Virtues guarantee a happy life eudaimonia. For example, in the Meno, with respect to wisdom, he says: In the Apology, Socrates clearly presents his disagreement with those who think that the eudaimon life is the life of honour or pleasure, when he chastises the Athenians for caring more for riches and honour than the state of their souls.
Good Sir, you are an Athenian, a citizen of the greatest city with the greatest reputation for both wisdom and power; are you not ashamed of your eagerness to possess as much wealth, reputation, and honors as possible, while you do not care for nor give thought to wisdom or truth or the best possible state of your soul [29e].
Virtues are states of the soul.Feb 02, · For both Plato and Aristotle, and indeed for most Greeks, virtue was essential for happiness (eudaimonia, which means "happiness" or "good character," more broadly self-fulfillment or the good life).
A key difference arises when it comes to how we acquire those virtues. WHY SO MANY PHILOSOPHERS ARE UNHAPPY ABOUT HAPPINESS VIA ARISTOTLE OR THE RATIO AS THE TRUE PRINCIPLE OF THE ARISTOTELIAN EUDAIMONIA The main issue of Aristotelian ethics is how to reach eudaimonia (happiness), and there is the endless argument in the modern Anglo-American .
Aristotle’s argument can be considered flawed when he suggests only human beings with full use of reason can be considered happy because happiness comes by reasoning.
Aristotle argues that what sets humans apart from animals are reason and the ability to perform actions that only humans can perform.
Aristotle Function Argument In: Philosophy and Psychology Submitted By carolsu Words Pages 9 Aristotle paid particularly close attention to the notion of happiness. In Aristotle’s opinion, happiness is achieved by obtaining the highest good by living a good life. However, living a good life in accordance with Aristotle’s views can.
Also in the discussion is the argument of Aristotle that it is a conceptual truth that men want to live a good life and indeed the best possible life; or in other words that men want happiness- this, as we said, being the word that people use for the life they think as the best possible one.

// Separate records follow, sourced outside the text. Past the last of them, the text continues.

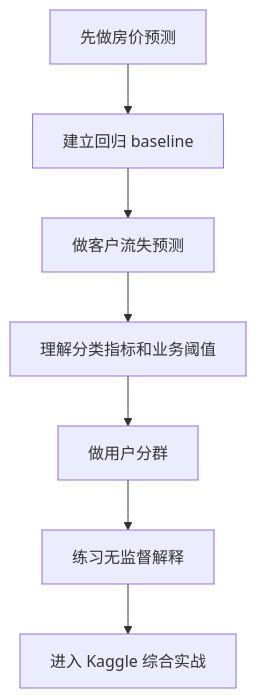
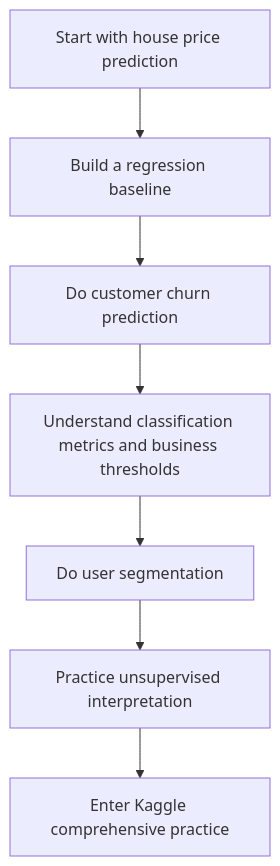
The first of 2 diagrams in docs/ch05-machine-learning/ch06-projects/00-roadmap.md (oudbiao/AI-fullstack-course), drawn with Mermaid before and after one commit. The commit also changed other lines of this file and 1406 other files, not shown here.

````diff
--- a/docs/ch05-machine-learning/ch06-projects/00-roadmap.md
+++ b/docs/ch05-machine-learning/ch06-projects/00-roadmap.md
@@ -32,9 +32,9 @@
 ```mermaid
 flowchart TD
-  A[先做房价预测] --> B[建立回归 baseline]
-  B --> C[做客户流失预测]
-  C --> D[理解分类指标和业务阈值]
-  D --> E[做用户分群]
-  E --> F[练习无监督解释]
-  F --> G[进入 Kaggle 综合实战]
+  A[Start with house price prediction] --> B[Build a regression baseline]
+  B --> C[Do customer churn prediction]
+  C --> D[Understand classification metrics and business thresholds]
+  D --> E[Do user segmentation]
+  E --> F[Practice unsupervised interpretation]
+  F --> G[Enter Kaggle comprehensive practice]
 ```
````
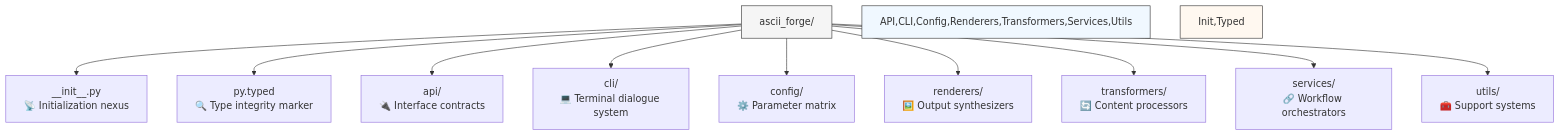
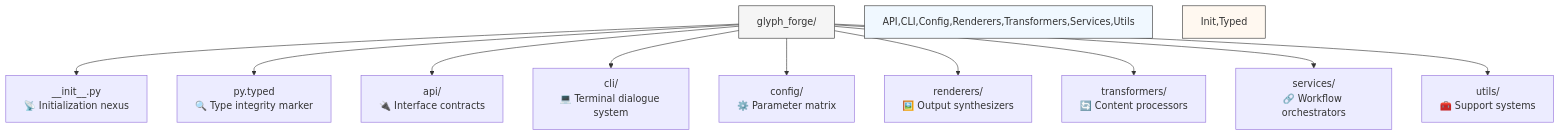
Before and after one commit to Ace1928/glyph_forge: the second of 4 diagrams in project_structure.md, drawn with Mermaid. The commit also changed other lines of this file and 62 other files, not shown here.

Commit message:
began refactor: rename project from ASCII Forge to Glyph Forge and restructure services

````diff
--- a/project_structure.md
+++ b/project_structure.md
@@ -43,17 +43,17 @@
 ```mermaid
 flowchart TD
-    Core["ascii_forge/"] --> Init["__init__.py\n📡 Initialization nexus"]
+    Core["glyph_forge/"] --> Init["__init__.py\n📡 Initialization nexus"]
     Core --> Typed["py.typed\n🔍 Type integrity marker"]
     
     Core --> API["api/\n🔌 Interface contracts"]
     Core --> CLI["cli/\n💻 Terminal dialogue system"]
     Core --> Config["config/\n⚙️ Parameter matrix"]
     Core --> Renderers["renderers/\n🖼️ Output synthesizers"]
     Core --> Transformers["transformers/\n🔄 Content processors"]
     Core --> Services["services/\n🔗 Workflow orchestrators"]
     Core --> Utils["utils/\n🧰 Support systems"]
     
     style Core fill:#f5f5f5,stroke:#333,stroke-width:1px
     style API,CLI,Config,Renderers,Transformers,Services,Utils fill:#f0f8ff,stroke:#333,stroke-width:1px
     style Init,Typed fill:#fff8f0,stroke:#333,stroke-width:1px
 ```
````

Aristotle concludes Book I.7 famously by arguing that pursuing a certain kind of happiness is the defining feature of man -- what separates us from every other kind of thing. Let's carefully take apart this argument, since there is a lot of philosophy in here.